Articles 85 through 87 of the UCMJ (Uniform Code of Military Justice) describe three different types of AWOL. The severity of the punishment received depends on the length of the absence.
Article 87 - Missing Movement
When a service member intentionally misses their ship, aircraft, or unit, it could result in a missing movement charge. If the missing movement was an intentional act, punishment may be
- A dishonorable discharge
- Forfeiture of pay
- And confinement for 2 years
If the service member accidentally or neglectfully, misses their ship, aircraft, or unit, punishment may be:
- A possible bad-conduct discharge
- Forfeiture of pay
- And confinement for 1 year
Article 86 - AWOL
Punishments of AWOL vary depending on the circumstances of the absence and the discretion of the commanding officer, possibly referring the case to trial by court-martial. If a service member fails to show up to their post, leaves their post early, or fails to return to their appointed place of duty completely, it may result in 1-3 months of confinement, a reduction to the lowest enlisted grade, and forfeiture of pay and allowances.
Article 85 - Desertion
Desertion is the most serious AWOL offense. The main difference between AWOL and desertion is the intention to leave the military permanently. An individual who deserts the military may face harsher penalties if they are caught by law enforcement or if they desert in a "time of war," where they could potentially face life imprisonment. If a service member abandons their duties in a time of war, they can even face the death penalty at the discretion of the court-martial. Outside of these circumstances, desertion faces a maximum penalty of 5 years of confinement, dishonorable discharge, and forfeiture of all pay.

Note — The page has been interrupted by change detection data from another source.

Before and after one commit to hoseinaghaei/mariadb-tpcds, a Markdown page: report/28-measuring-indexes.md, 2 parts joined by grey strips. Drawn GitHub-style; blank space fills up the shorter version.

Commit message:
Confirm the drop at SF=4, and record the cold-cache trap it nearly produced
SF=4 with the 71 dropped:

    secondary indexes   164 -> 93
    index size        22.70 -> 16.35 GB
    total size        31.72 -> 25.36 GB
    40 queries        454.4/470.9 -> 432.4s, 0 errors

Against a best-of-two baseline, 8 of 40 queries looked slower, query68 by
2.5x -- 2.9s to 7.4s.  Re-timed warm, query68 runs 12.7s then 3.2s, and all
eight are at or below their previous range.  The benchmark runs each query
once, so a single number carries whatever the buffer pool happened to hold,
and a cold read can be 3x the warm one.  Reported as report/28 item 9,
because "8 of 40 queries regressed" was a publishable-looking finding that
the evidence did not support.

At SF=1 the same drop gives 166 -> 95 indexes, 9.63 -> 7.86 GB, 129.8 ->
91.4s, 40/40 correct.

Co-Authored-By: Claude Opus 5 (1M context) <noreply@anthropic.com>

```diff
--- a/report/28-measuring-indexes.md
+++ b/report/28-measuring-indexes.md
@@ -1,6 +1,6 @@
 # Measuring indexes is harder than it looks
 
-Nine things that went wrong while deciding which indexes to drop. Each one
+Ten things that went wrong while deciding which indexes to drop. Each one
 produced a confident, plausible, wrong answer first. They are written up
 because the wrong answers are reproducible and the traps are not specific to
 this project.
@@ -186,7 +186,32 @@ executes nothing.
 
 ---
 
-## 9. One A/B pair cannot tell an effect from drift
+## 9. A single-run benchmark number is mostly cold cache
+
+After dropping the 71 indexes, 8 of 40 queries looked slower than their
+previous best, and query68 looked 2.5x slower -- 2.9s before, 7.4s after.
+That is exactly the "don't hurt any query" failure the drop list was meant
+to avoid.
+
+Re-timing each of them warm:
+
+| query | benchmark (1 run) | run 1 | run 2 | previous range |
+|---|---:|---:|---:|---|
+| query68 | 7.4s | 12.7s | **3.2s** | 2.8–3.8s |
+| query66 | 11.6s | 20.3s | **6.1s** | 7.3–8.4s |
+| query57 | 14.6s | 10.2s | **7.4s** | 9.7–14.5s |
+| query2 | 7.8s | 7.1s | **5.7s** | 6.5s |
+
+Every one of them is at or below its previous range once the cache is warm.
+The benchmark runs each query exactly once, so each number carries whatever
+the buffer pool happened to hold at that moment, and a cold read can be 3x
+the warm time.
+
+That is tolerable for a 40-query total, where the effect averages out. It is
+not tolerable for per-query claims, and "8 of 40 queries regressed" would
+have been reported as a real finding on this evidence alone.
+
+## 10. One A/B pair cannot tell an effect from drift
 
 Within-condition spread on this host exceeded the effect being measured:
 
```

There are measures a service member can take if they face punishments due to AWOL. By hiring an attorney experienced in military law, they could potentially negotiate the terms of confinement and return to service. Because of the lengthy and time consuming process a court-martial requires, commanding officers may avoid this route entirely, opting to give the soldier an Other than Honorable (OTH) discharge.